_TASK ITEM_. The answer should be a single number: how many lines of the entries below hold the word "build".

Segment Start: THE DATA

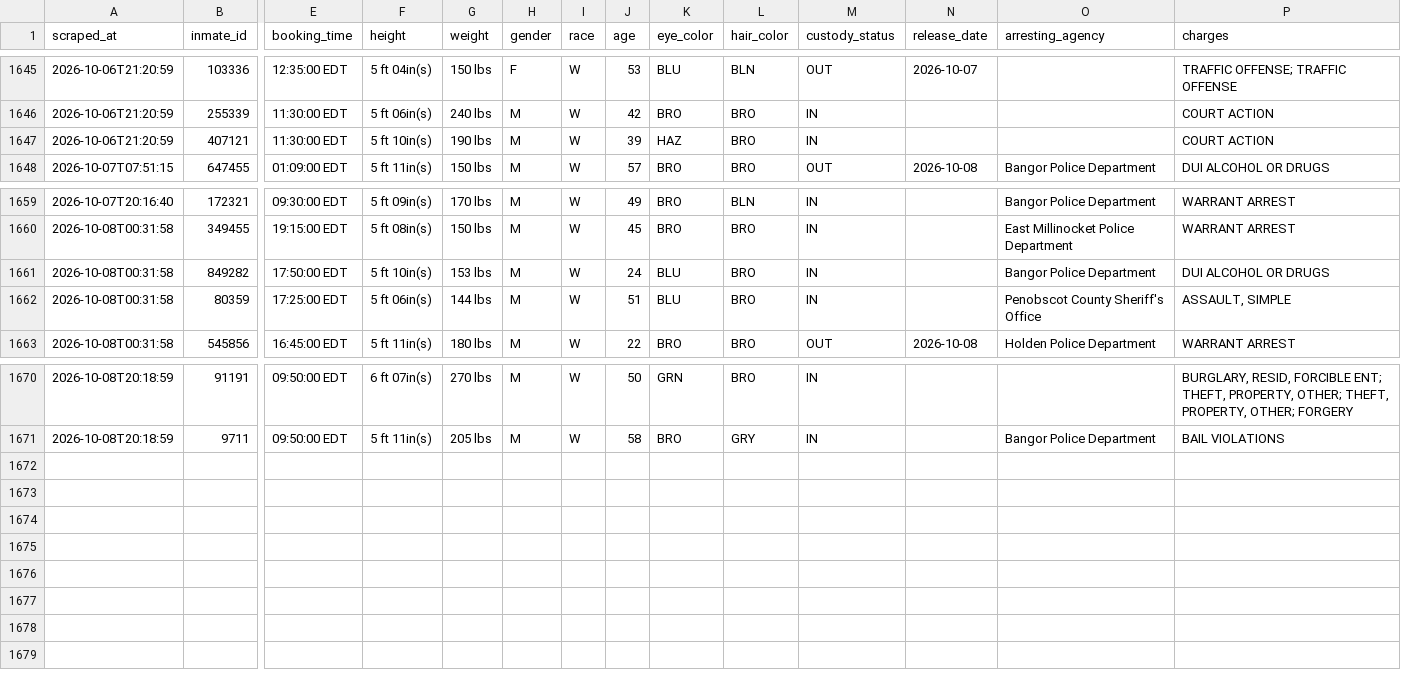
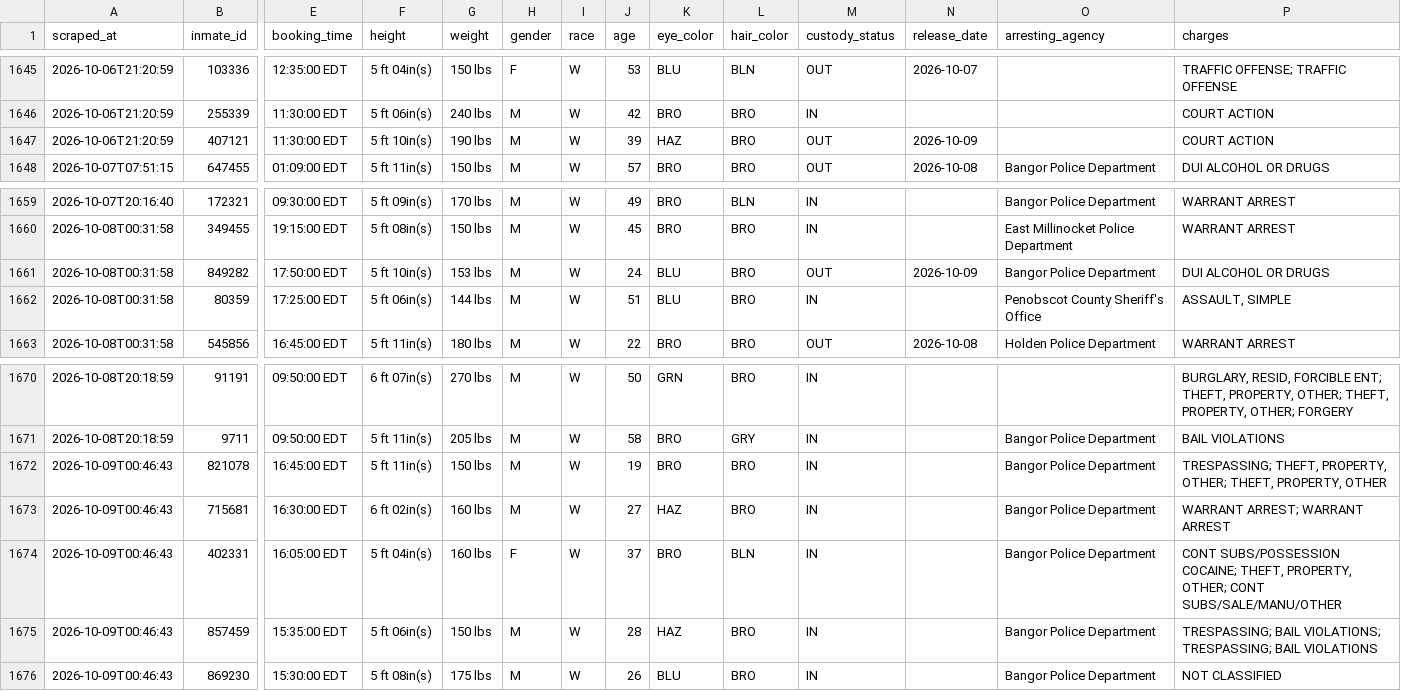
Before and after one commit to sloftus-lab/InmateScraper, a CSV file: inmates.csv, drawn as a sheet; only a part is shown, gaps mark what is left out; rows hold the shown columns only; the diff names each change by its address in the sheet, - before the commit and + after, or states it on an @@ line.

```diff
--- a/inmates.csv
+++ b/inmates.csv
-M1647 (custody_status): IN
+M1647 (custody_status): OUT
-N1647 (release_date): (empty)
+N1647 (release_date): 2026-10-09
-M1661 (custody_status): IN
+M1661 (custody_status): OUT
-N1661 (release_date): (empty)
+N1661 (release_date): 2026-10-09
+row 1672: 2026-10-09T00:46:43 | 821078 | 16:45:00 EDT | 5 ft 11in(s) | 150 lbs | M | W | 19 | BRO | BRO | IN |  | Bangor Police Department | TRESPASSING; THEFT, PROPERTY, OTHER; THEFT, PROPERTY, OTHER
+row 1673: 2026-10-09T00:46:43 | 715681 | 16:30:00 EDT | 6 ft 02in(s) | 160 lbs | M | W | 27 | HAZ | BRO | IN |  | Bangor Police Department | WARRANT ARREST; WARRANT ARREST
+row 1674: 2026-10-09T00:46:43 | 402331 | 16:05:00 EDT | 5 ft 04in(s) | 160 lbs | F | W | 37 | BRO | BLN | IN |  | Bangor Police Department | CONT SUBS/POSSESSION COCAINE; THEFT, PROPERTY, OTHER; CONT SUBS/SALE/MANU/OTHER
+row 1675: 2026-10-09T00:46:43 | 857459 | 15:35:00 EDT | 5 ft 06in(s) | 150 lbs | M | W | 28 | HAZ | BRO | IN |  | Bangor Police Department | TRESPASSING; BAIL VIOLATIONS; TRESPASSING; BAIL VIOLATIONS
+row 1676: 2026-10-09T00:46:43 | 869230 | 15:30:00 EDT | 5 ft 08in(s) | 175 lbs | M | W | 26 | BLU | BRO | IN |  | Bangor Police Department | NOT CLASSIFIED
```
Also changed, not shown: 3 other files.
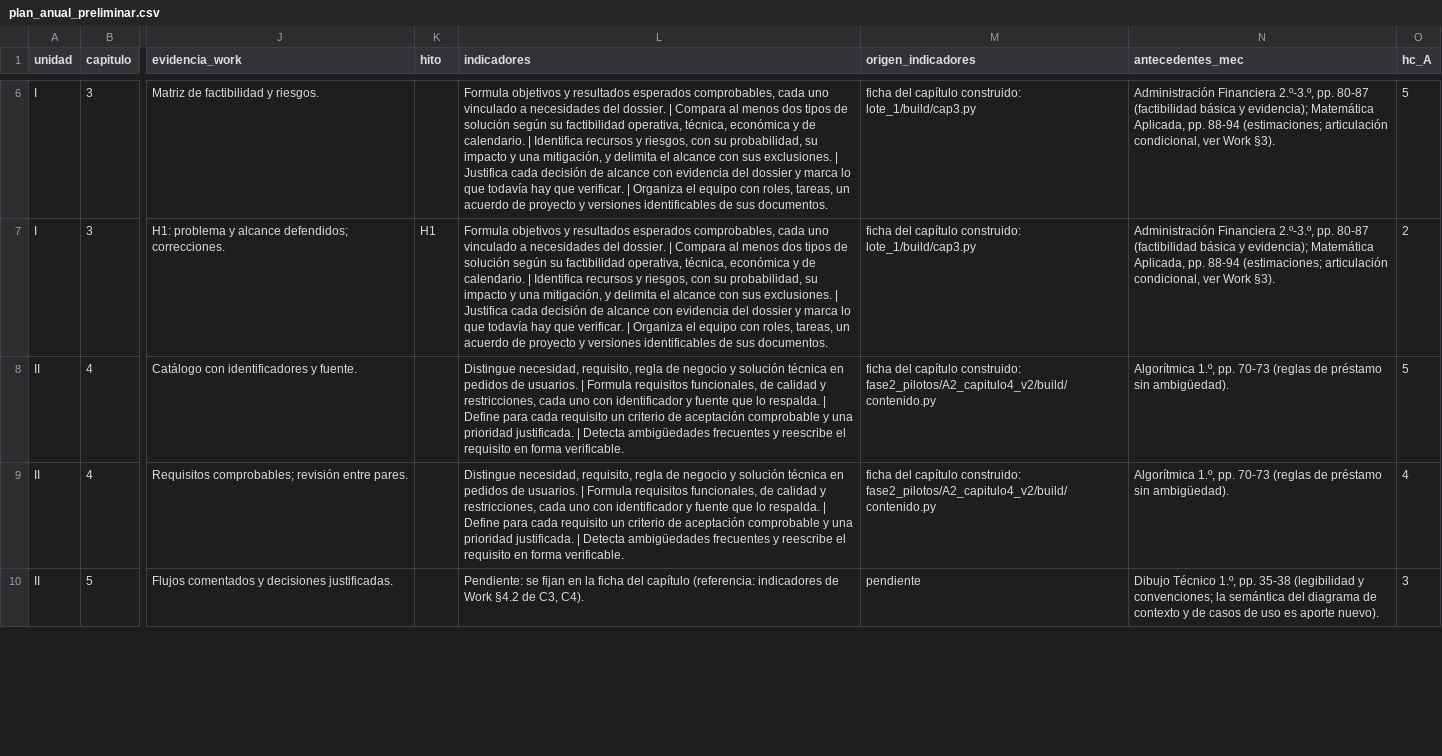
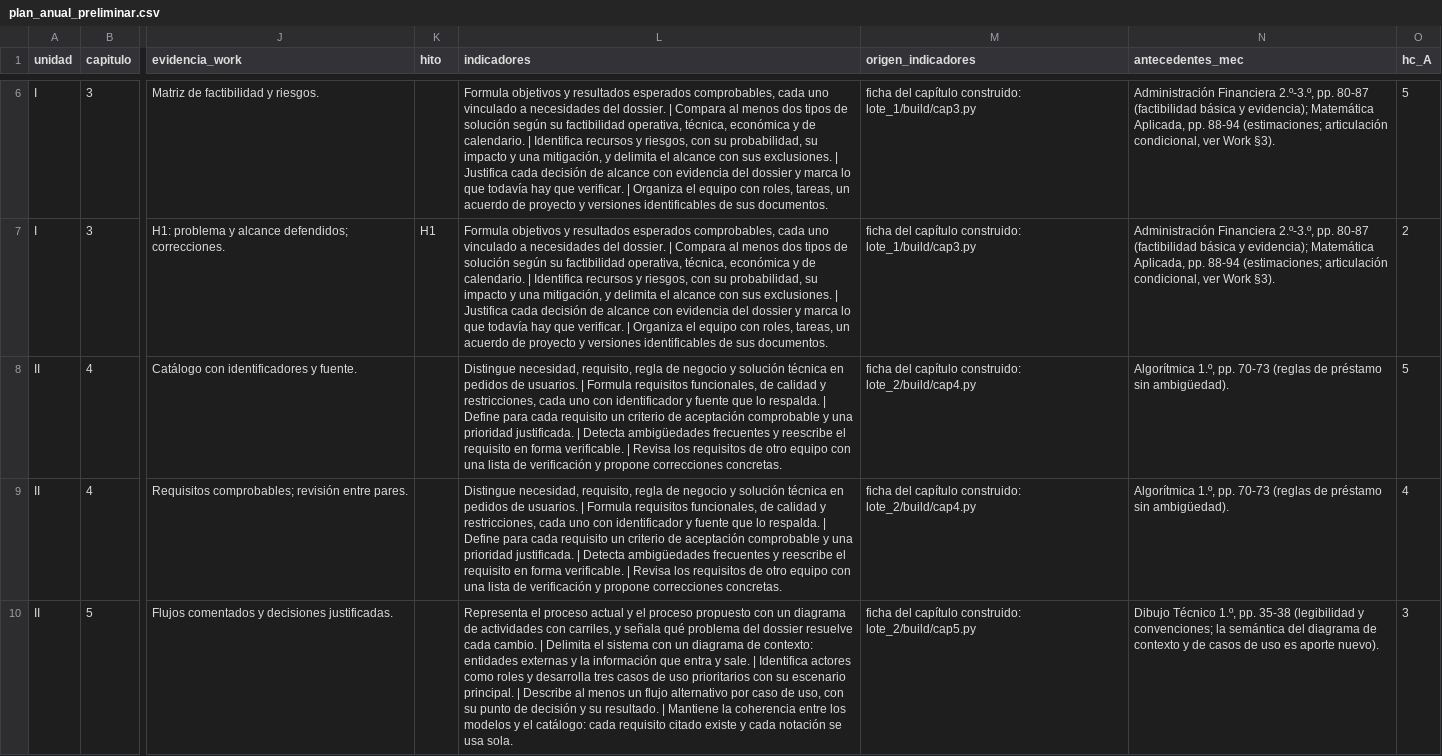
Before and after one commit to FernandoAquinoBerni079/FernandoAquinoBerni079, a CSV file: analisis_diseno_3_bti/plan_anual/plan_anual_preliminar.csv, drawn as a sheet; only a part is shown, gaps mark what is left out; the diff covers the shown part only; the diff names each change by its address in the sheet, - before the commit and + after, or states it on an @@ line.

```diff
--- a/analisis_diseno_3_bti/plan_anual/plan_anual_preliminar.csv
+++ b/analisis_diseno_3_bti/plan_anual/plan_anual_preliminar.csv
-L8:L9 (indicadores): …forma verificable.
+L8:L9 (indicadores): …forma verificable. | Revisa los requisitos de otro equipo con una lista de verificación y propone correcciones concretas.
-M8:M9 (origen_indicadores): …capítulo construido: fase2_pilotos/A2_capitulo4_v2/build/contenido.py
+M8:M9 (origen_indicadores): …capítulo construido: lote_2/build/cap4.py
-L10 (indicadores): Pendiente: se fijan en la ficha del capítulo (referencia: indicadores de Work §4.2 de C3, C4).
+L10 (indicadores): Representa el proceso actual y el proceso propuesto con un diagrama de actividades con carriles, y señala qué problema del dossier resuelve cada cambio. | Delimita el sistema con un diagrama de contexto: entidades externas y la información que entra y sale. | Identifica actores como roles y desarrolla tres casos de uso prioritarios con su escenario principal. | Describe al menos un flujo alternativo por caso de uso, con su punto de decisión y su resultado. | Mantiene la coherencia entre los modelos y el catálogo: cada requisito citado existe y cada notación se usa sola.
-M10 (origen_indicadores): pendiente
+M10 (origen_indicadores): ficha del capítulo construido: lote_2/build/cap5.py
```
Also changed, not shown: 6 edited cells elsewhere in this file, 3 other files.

Segment End: THE DATA

_WRITTEN ANSWER_. 3